A Nassau legislative committee voted Monday to hire a health monitor to oversee the jail’s inmate medical provider amid intense criticism of the vendor’s care and its threat of a walkout.
The county legislature’s Rules Committee unanimously approved a $45,000 contract to hire a California nonprofit to supervise Armor Correctional Health Services.
Documents from County Executive Edward Mangano’s administration said Community Oriented Correctional Health Services would supervise Armor’s workflow and contract compliance through year’s end
The contract also includes a renewal option and said the county may require more services during the transition to a new medical vendor at the jail.
Before the vote, Democrats spoke of a series of jail inmate deaths and grilled administration officials on what they described as serious problems with Armor’s care.
After the vote, Legis. Siela Bynoe (D-Westbury) said she voted for the contract because she believed “a second set of eyes” was needed “to try and preserve life.”
In July, state Attorney General Eric T. Schneiderman filed a lawsuit accusing Armor of providing “dangerously inadequate” treatment at the jail.
The state Commission of Correction has found Armor’s care deficient in connection with five Nassau inmate deaths.
It remains unclear whether Armor, whose contract ends in May, will pull its operations out of the jail shortly.
Last week, the company sent Nassau Comptroller George Maragos a letter threatening to leave no later than Oct. 7 if Maragos didn’t authorize about $2 million in payments by Friday to cover its July and August bills.
Maragos authorized a payment of $802,000 Friday after getting documentation that satisfied his concerns for the July bill, but Armor’s August bill remains under review by his office.
Armor wouldn’t comment Friday or Monday about whether it still planned to terminate its contract early after receiving partial payment.
“Armor’s contract remains in place,” Mangano administration lawyer Elizabeth Loconsolo told legislators Monday while answering questions about the health monitor proposal.
Loconsolo is married to Sheriff Michael Sposato, a Mangano appointee who runs the jail, and defended the Sheriff’s Department in some statements to the legislature regarding Armor’s contract.

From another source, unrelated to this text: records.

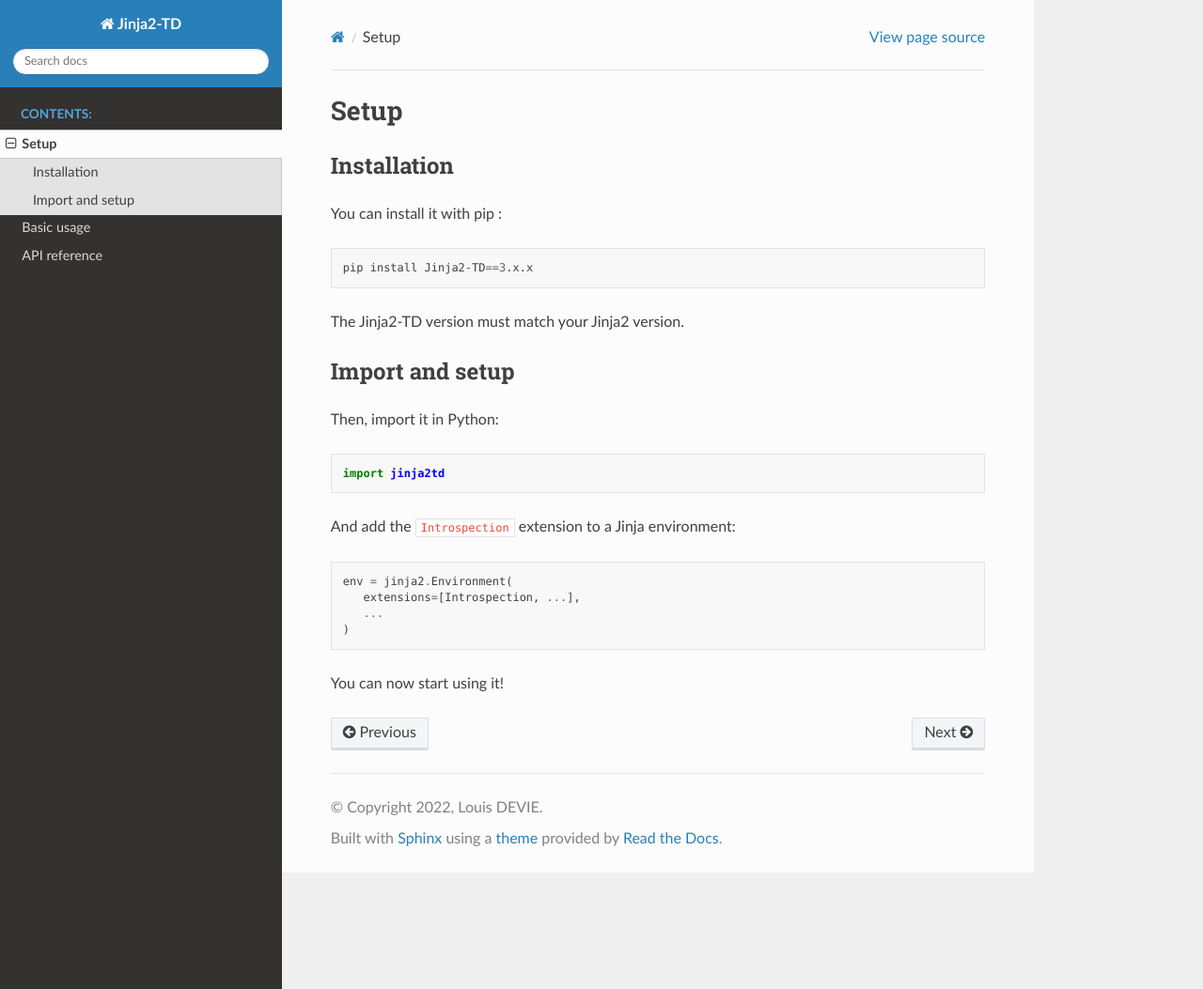
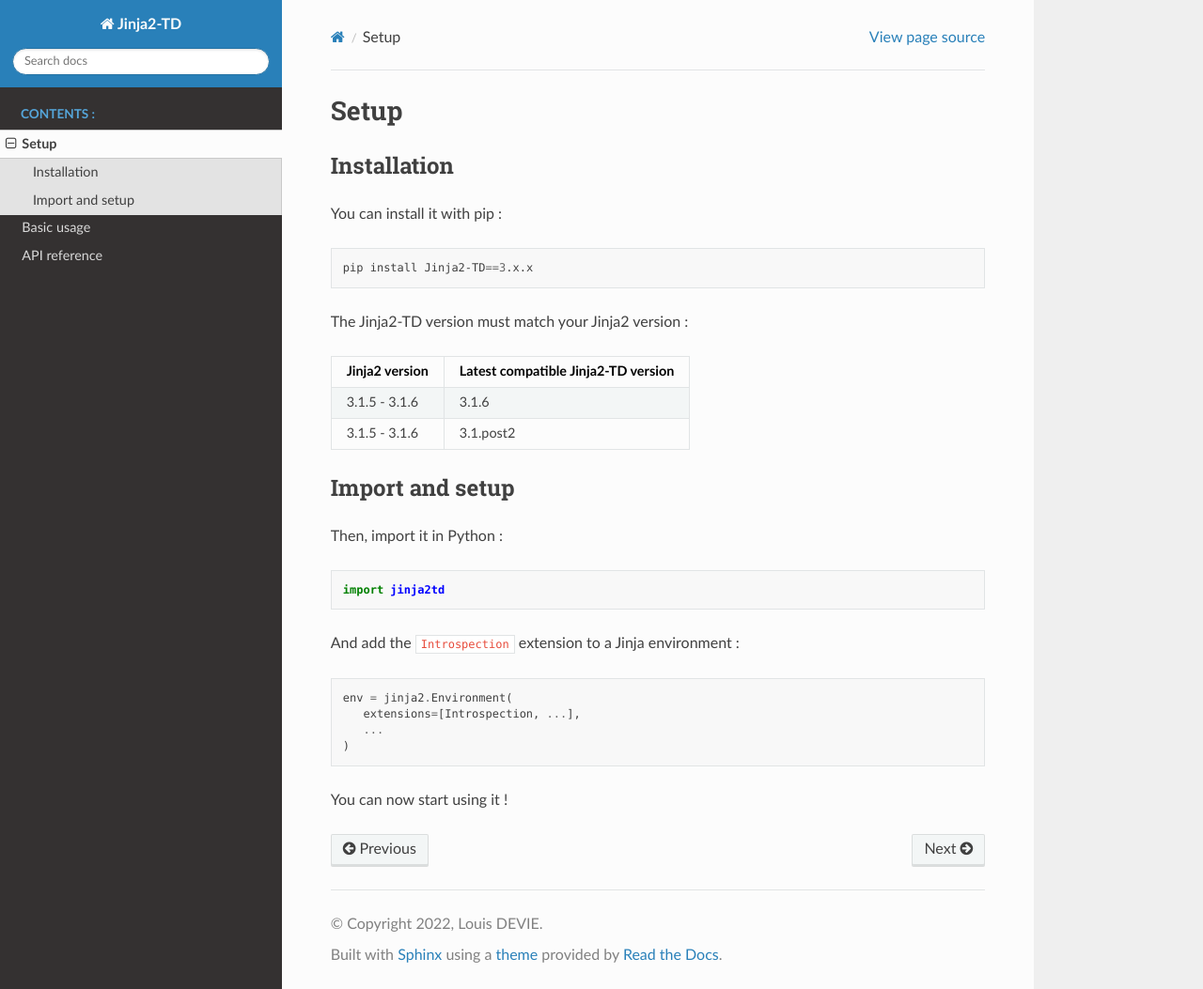
Before and after one commit to louisdevie/jinja2-td, a Sphinx documentation site: the page built from docs/source/setup.rst, in a window 1280 px wide and 1053 px high. Shown: the whole window at 94% size. Built offline with Sphinx 7.4.7 and the Read the Docs theme 3.1.0, drawn with Linux system fonts in a browser that asks for light colours.

```diff
--- a/docs/source/setup.rst
+++ b/docs/source/setup.rst
@@ -10,19 +10,27 @@ You can install it with pip :
 
    pip install Jinja2-TD==3.x.x
 
-The Jinja2-TD version must match your Jinja2 version.
+The Jinja2-TD version must match your Jinja2 version :
+
++----------------+-------------------------------------+
+| Jinja2 version | Latest compatible Jinja2-TD version |
++================+=====================================+
+| 3.1.5 - 3.1.6  | 3.1.6                               |
++----------------+-------------------------------------+
+| 3.1.5 - 3.1.6  | 3.1.post2                           |
++----------------+-------------------------------------+
 
 
 Import and setup
 ----------------
 
-Then, import it in Python:
+Then, import it in Python :
 
 .. code-block:: python
 
    import jinja2td
 
-And add the ``Introspection`` extension to a Jinja environment:
+And add the ``Introspection`` extension to a Jinja environment :
 
 .. code-block:: python
 
@@ -31,4 +39,4 @@ And add the ``Introspection`` extension to a Jinja environment:
       ...
    )
 
-You can now start using it!
+You can now start using it !
--- a/setup.py
+++ b/setup.py
@@ -5,7 +5,7 @@ with open("README.md", "rt", encoding="utf8") as f:
 
 setup(
     name="Jinja2-TD",
-    version="3.1.2",
+    version="3.1.6",
     description="Jinja2 template dependency insight",
     long_description=README,
     long_description_content_type="text/markdown",
@@ -26,6 +26,6 @@ setup(
     ],
     python_requires=">=3.8",
     install_requires=[
-        "Jinja2==3.1.2",
+        "Jinja2 >=3.1.5 <=3.1.6",
     ],
 )
```
Also changed, not shown: docs/source/index.rst (+4 -7 lines), docs/source/usage.rst (+4 -3 lines), 4 other files.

When Legis. Carrié Solages (D-Elmont) questioned the attorney Monday after she didn’t mention the family tie, presiding officer Legis. Norma Gonsalves (R-East Meadow) broke in and told him he was out of order.

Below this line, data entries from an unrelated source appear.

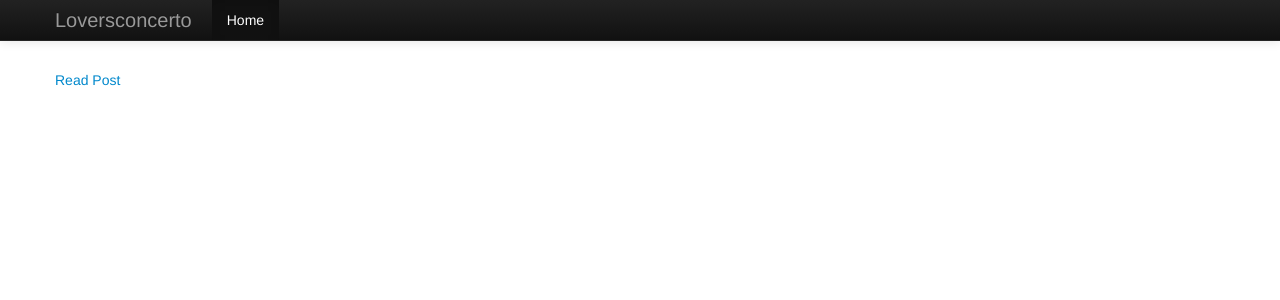
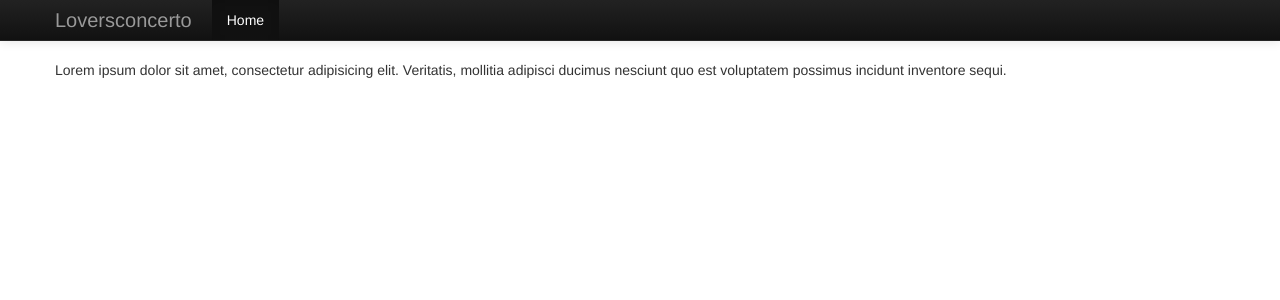
Before and after one commit to loversconcerto/loversconcerto.github.com, a Jekyll site: the page built from index.md, in a window 1280 px wide. Shown: the top 300 px of the page. Built offline with Jekyll 4.4.1, drawn with Linux system fonts in a browser that asks for light colours; Markdown is read by kramdown in place of the engine named in the settings.

Commit message:
Update index.md

```diff
--- a/index.md
+++ b/index.md
@@ -7,10 +7,4 @@ title: Loversconcerto
 
 {% endfor %}
 
-<div class="row-fluid">
-	<div class="span12">
-		<h2>{{post.title}}</h2>
-		<h4>{{post.date | date_to_long_string}}</h4>
-		<p><a href="{{post.url}}">Read Post</a></p>
-	</div>
-</div>
+Lorem ipsum dolor sit amet, consectetur adipisicing elit. Veritatis, mollitia adipisci ducimus nesciunt quo est voluptatem possimus incidunt inventore sequi.
```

Maragos stopped making payments to Armor after Schneiderman’s lawsuit, saying he first wanted to see statistics showing the company was meeting contract standards.
Schneiderman’s lawsuit also alleged county officials failed to enforce the contract’s performance terms.
Sposato said last week he has no backup plan if Armor leaves early. Mangano’s administration previously put out a request for proposals for a new medical vendor, but the county hasn’t hired anyone yet.
Armor said last month it “will work diligently” with any Nassau contract monitor and declined further comment Monday.